Note: Where available, the PDF/Word icon below is provided to view the complete and fully formatted document
 Download Full Day's HansardDownload Full Day's Hansard    View Or Save XMLView/Save XML

Previous Fragment    Next Fragment
Thursday, 16 March 1961


Mr JAMES (Hunter) .- I rise to-night to bring to the notice of the House the failure of the Government to fulfil its responsibilities in the case of an ex-member of the Women's Australian Auxiliary Air Force. This unfortunate woman has given me permission to mention her name in this Parliament. She is Mrs. Dorothy Gwen Betts, and she resides at 25 Moresby-street, Wallsend, with her husband and three young children. She is Australian-born and 35 years of age. Mrs. Betts is continually bedridden and suffers severe pain for which she receives injections almost hourly. During the day. when her husband is at work and her two older children at school, she has the assistance in the home of a nine-year-old daughter, who gives her injections to relieve her pain.

Mrs. Bettswas formerly Miss Fraser, and she enlisted in the Women's Australian Auxiliary Air Force in September 1943. She was in good health at that time and was eager to serve her country. She was passed as Al in health. In February 1945 she was discharged as medically unfit for further service. Her left thumb was amputated as a result of an accident in the service and she also suffered severe caustic soda burns to the left leg, on which skin grafts were carried out.

When she was discharged from the service the unfortunate woman applied for a repatriation pension, but this was refused by a repatriation board on the ground that the disabilities did not warrant a pension. She appealed against the decision and was granted a 100 per cent, war pension. This was later reduced to 20 per cent., without any reasonable explanation being given. The reduction of pension was made eight months after the pension was first granted, although no medical examination was carried out at the time. Mrs. Betts did not know her rights, and she simply accepted the decision. She has been cast aside by the Repatriation Department like a piece of scrap. She has become, virtually, driftwood in the eyes of the department. Through ignorance she erred in not appealing when the pension was reduced. However, it is common in this capitalist society of ours to find justice being refused the weaker members of the community. They have to fight for justice, and so, as I say, the treatment of this woman is not unusual. 1 wrote to the Minister for Repatriation on 23rd December last, asking him to have independent medical referees sent to this woman's home. Dr. Sullivan, of the Repatriation medical section, had recommended, some four weeks prior to my writing to the Minister, that the Repatriation Department should send two doctors to her home. As it was then the time of the Christmas recess I realized that there would be some delay. On 17th February the new Minister for Repatriation, the honorable member for Evans (Mr. Osborne), replied to the effect that the matter was being further considered, and that a report from Dr. Sullivan and clinical notes from the various hospitals were being awaited.

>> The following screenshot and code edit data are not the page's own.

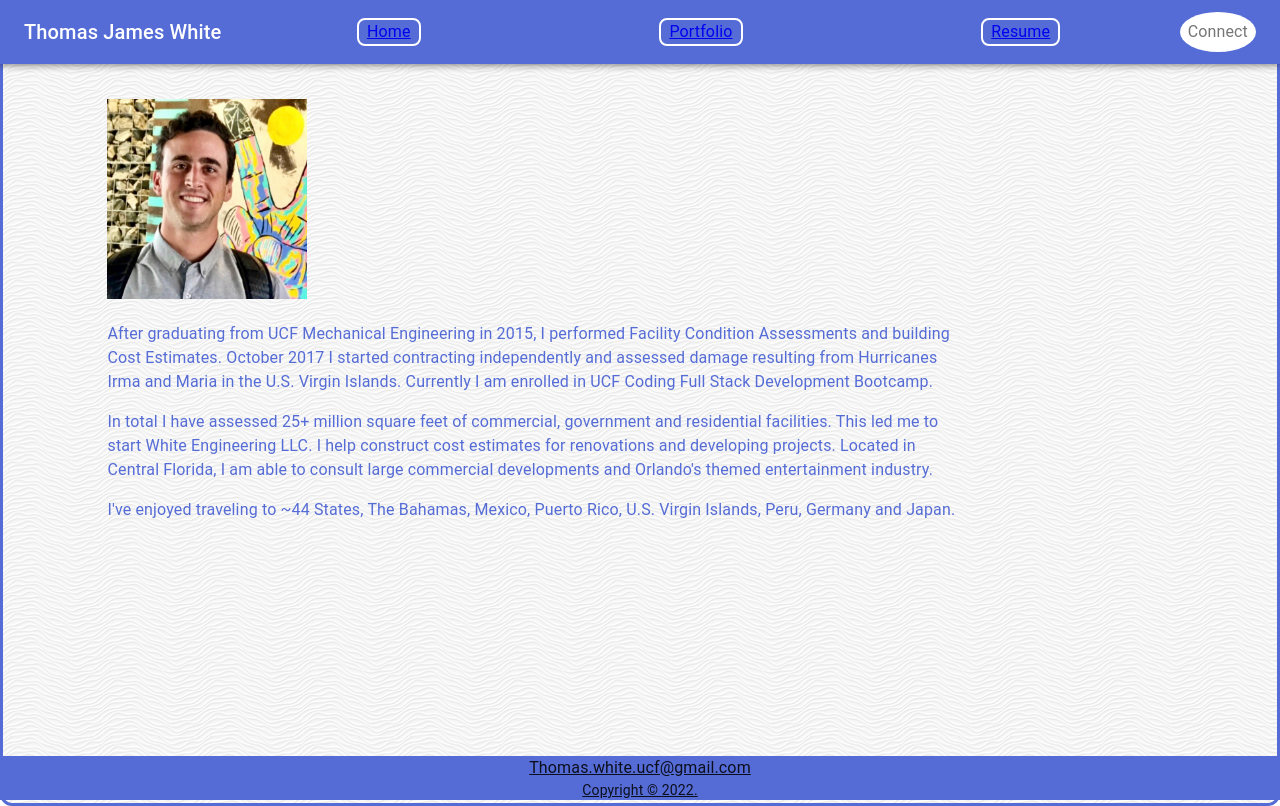
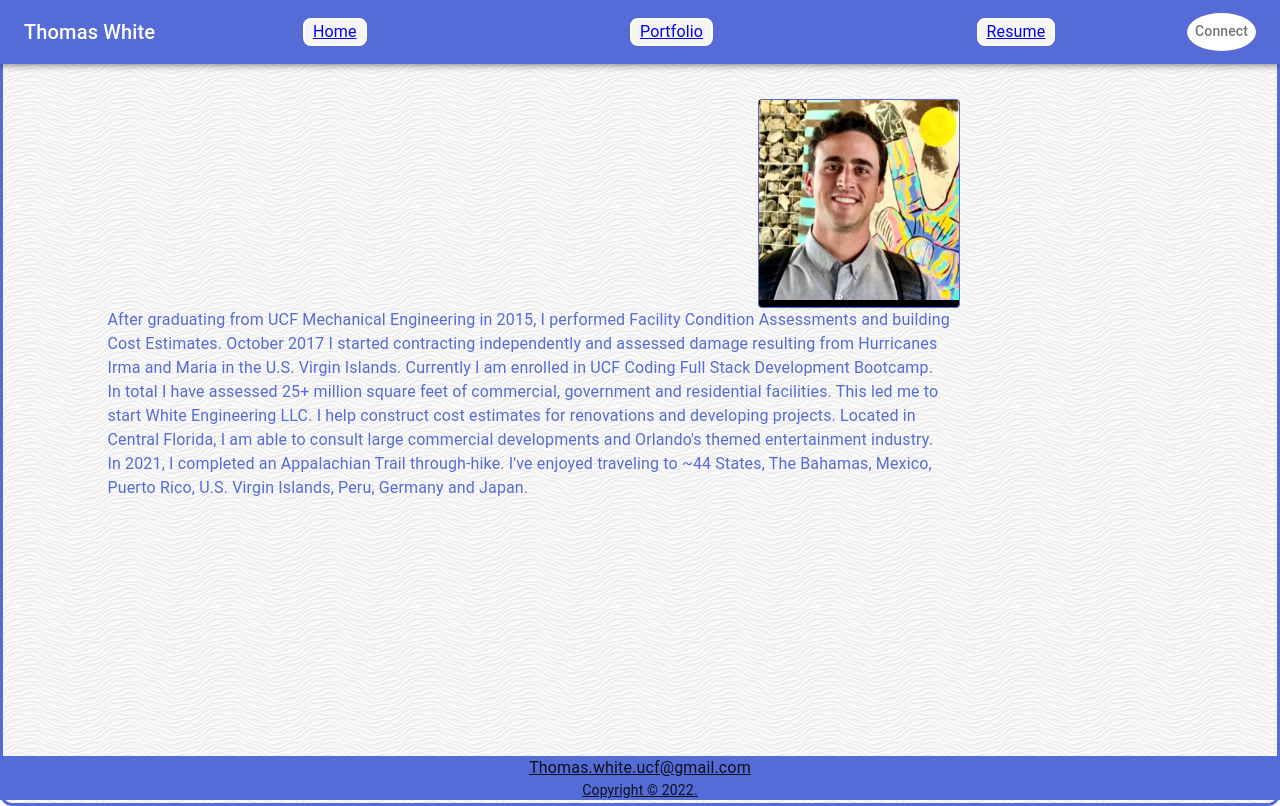
Before and after one commit to thomas-white-ucf/portfolio2022, a React (Create React App) app: page / in a window 1280 px wide. Built offline with nearby package versions, Linux system fonts and the light colour scheme.

Commit message:
commit from working branch, push to master on local

```diff
--- a/src/components/layout/Header.jsx
+++ b/src/components/layout/Header.jsx
@@ -1,5 +1,5 @@
 import * as React from "react";
-import { Link } from "react-router-dom";
+// import { Link } from "react-router-dom";
 // ======
 import {
   AppBar,
@@ -76,7 +76,7 @@ const Header = () => {
             component="div"
             sx={{ mr: 2, display: { xs: "none", md: "flex" } }}
           >
-            Thomas James White
+            Thomas White
           </Typography>
 
           <Box sx={{ flexGrow: 1, display: { xs: "flex", md: "none" } }}>
@@ -132,7 +132,7 @@ const Header = () => {
             component="div"
             sx={{ flexGrow: 1, display: { xs: "flex", md: "none" } }}
           >
-            Thomas James White
+            Thomas White
           </Typography>
           <Box sx={{ flexGrow: 1, display: { xs: "none", md: "flex" } }}>
             <Links />
@@ -155,7 +155,7 @@ const Header = () => {
                 sx={{ p: 1, backgroundColor: "white" }}
               >
                 {/* <Avatar alt="Remy Sharp" src="/static/images/avatar/2.jpg" /> */}
-                <Typography>Connect</Typography>
+                <Typography variant="subtitle2">Connect</Typography>
               </IconButton>
             </Tooltip>
             <Menu
--- a/src/components/layout/Layout.jsx
+++ b/src/components/layout/Layout.jsx
@@ -1,12 +1,10 @@
 import { Header, Footer } from "./index";
-//
-
 import { Grid } from "@mui/material";
-//
-
 import whiteWaveImage from "../../assets/images/white-waves.png";
 
 const Layout = ({ children }) => {
+  //
+
   return (
     <main role="main">
       <Grid container>
@@ -22,7 +20,7 @@ const Layout = ({ children }) => {
           }}
         >
           {/* //! MAIN CONTENT
-                //!> Below - ONLY FOOTER is Outside this Grid Item */}
+                //!> keep FOOTER is Outside this Grid Item */}
           <Grid
             item
             style={{
@@ -33,7 +31,7 @@ const Layout = ({ children }) => {
             }}
           >
             {/* //! - MAIN - - - - - */}
-            <Grid container>
+            <Grid container mb={10}>
               {/* //! - HEADER - - - - */}
               <Grid item xs={12} mb={10}>
                 <Header />
--- a/src/components/layout/Links/ConnectLinks.jsx
+++ b/src/components/layout/Links/ConnectLinks.jsx
@@ -1,4 +1,4 @@
-import { Link } from "react-router-dom";
+// import { Link } from "react-router-dom";
 import { Box } from "@mui/material";
 
 const ConnectLinks = () => {
@@ -11,11 +11,11 @@ const ConnectLinks = () => {
           px: 1,
           border: 2,
           borderRadius: 2,
-          borderColor: "background.default",
+          borderColor: "whitesmoke",
         }}
       >
         {/* <Link href="/contact" passHref>
-          <Typography variant="subtitle2" color="background.default">
+          <Typography variant="subtitle2" color="whitesmoke">
             Contact
           </Typography>
         </Link> */}
@@ -34,7 +34,7 @@ const ConnectLinks = () => {
           px: 1,
           border: 2,
           borderRadius: 2,
-          borderColor: "background.default",
+          borderColor: "whitesmoke",
         }}
       >
         <a
--- a/src/components/layout/Links/Links.jsx
+++ b/src/components/layout/Links/Links.jsx
@@ -13,21 +13,21 @@ const Links = () => {
           px: 1,
           border: 2,
           borderRadius: 2,
-          borderColor: "background.default",
+          backgroundColor: "whitesmoke",
         }}
       >
         <Link to={"/"}>Home</Link>
 
         {/* <Link href="/" passHref>
-          <Typography variant="subtitle2" color="background.default">
+          <Typography variant="subtitle2" color="whitesmoke">
             Home
           </Typography>
         </Link> */}
       </Box>
 
-      {/* <Box sx={{ mx: "auto", px: 1, border:1, borderColor: "background.default" }}>
+      {/* <Box sx={{ mx: "auto", px: 1, border:1, backgroundColor: "whitesmoke" }}>
         <Link href="/Search" passHref>
-          <Typography variant="subtitle2" color="background.default">
+          <Typography variant="subtitle2" color="whitesmoke">
             Search
           </Typography>
         </Link>
@@ -38,13 +38,13 @@ const Links = () => {
           px: 1,
           border: 2,
           borderRadius: 2,
-          borderColor: "background.default",
+          backgroundColor: "whitesmoke",
         }}
       >
         <Link to={"/portfolio"}>Portfolio</Link>
 
         {/* <Link href="/wallet" passHref>
-          <Typography variant="subtitle2" color="background.default">
+          <Typography variant="subtitle2" color="whitesmoke">
             Wallet
           </Typography>
         </Link> */}
@@ -55,12 +55,12 @@ const Links = () => {
           px: 1,
           border: 2,
           borderRadius: 2,
-          borderColor: "background.default",
+          backgroundColor: "whitesmoke",
         }}
       >
         <Link to={"/resume"}>Resume</Link>
         {/* <Link href="/nftsPage" passHref>
-          <Typography variant="subtitle2" color="background.default">
+          <Typography variant="subtitle2" color="whitesmoke">
             NFTs
           </Typography>
         </Link> */}
@@ -71,7 +71,7 @@ const Links = () => {
           px: 1,
           border: 2,
           borderRadius: 2,
-          borderColor: "background.default",
+          backgroundColor: "whitesmoke",
         }}
       >
            <Link to={"/technologies"}>Technologies</Link>
--- a/src/components/pages/HomePage.jsx
+++ b/src/components/pages/HomePage.jsx
@@ -1,29 +1,48 @@
-import { Grid } from "@mui/material";
+import { Grid, Typography, Box } from "@mui/material";
 import thomasLogo from "../../assets/images/thomasLogo.jpeg";
 
 const HomePage = () => {
   return (
     <Grid item xs={12}>
-      <img src={thomasLogo} alt="Thomas White" height="200px" width="200px" />
-      <p>
+      <Box sx={{ display: "flex", flexDirection: "column" }}>
+        <Box
+          sx={{
+            alignContent: "center",
+            ml: "auto",
+            border: 1,
+            borderRadius: 1,
+            background: "black"
+          }}
+        >
+          <img
+            src={thomasLogo}
+            alt="Thomas White"
+            height="200px"
+            width="200px"
+          />
+        </Box>
+
+        <Typography>
           After graduating from UCF Mechanical Engineering in 2015, I performed
-        Facility Condition Assessments and building Cost Estimates. October 2017
-        I started contracting independently and assessed damage resulting from
-        Hurricanes Irma and Maria in the U.S. Virgin Islands. Currently I am
-        enrolled in UCF Coding Full Stack Development Bootcamp.
-      </p>
-      <p>
+          Facility Condition Assessments and building Cost Estimates. October
+          2017 I started contracting independently and assessed damage resulting
+          from Hurricanes Irma and Maria in the U.S. Virgin Islands. Currently I
+          am enrolled in UCF Coding Full Stack Development Bootcamp.
+        </Typography>
+        <Typography>
           In total I have assessed 25+ million square feet of commercial,
           government and residential facilities. This led me to start White
           Engineering LLC. I help construct cost estimates for renovations and
           developing projects. Located in Central Florida, I am able to consult
           large commercial developments and Orlando's themed entertainment
           industry.
-      </p>
-      <p>
-        I've enjoyed traveling to ~44 States, The Bahamas, Mexico, Puerto Rico,
-        U.S. Virgin Islands, Peru, Germany and Japan.
-      </p>
+        </Typography>
+        <Typography>
+          In 2021, I completed an Appalachian Trail through-hike. I've enjoyed
+          traveling to ~44 States, The Bahamas, Mexico, Puerto Rico, U.S. Virgin
+          Islands, Peru, Germany and Japan.
+        </Typography>
+      </Box>
     </Grid>
   );
 };
```
Lines whose indentation alone changed are shown as unchanged.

This matter is urgent. I have been to this unfortunate woman's home, in company with the honorable member for Shortland (Mr. Griffiths), on several occasions. It is a tragic case. She is dying from a disease that has been diagnosed as dermatomyositis. She is weakening daily and will not recover, and in the twilight of her life, she is receiving no assistance from this Government. Doctors do not know the cause of this uncommon disease, and I am informed that there are only about 25 persons in the world suffering from it. Mrs. Betts believes, as I do, that the disease was a result of the caustic soda burns that she suffered in the service. She is now lying in her bed at Wallsend and paying £7 to £8 a week for drugs, and about £4 a week for doctors who are attending her. Her husband earns about £30 a week as an employee of the Electricity Commission of New South Wales. Mrs.

Betts stated, in a letter to me, that the disease has caused her to spend fifteen and a half months in hospital. She further says that for the last two and a half years she has been completely bedridden, unable to walk and able to move only with assistance. She says in her letter -

Unfortunately I am confined to the house and naturally cannot travel in any mode of transport whatsoever. The reason I am claiming an increase in pension, in my opinion the disease dermatomyositis was caused by the caustic soda burns and also could be attributed to cholera injections and other vaccinations received while in the services; that is the reason why I say it is a war service disability.

I appeal to this Government to do something for this woman, as a matter of urgency, if only for humanitarian reasons. It is a tragic case, as I have said, and the woman is getting practically no assistance whatsoever from this Government. I hope I never learn of a similar case in the course of my public life, but I can assure the House that I will continue to speak up in this Parliament if by doing so I can assist the poor, the exploited and the weak.







Suggest corrections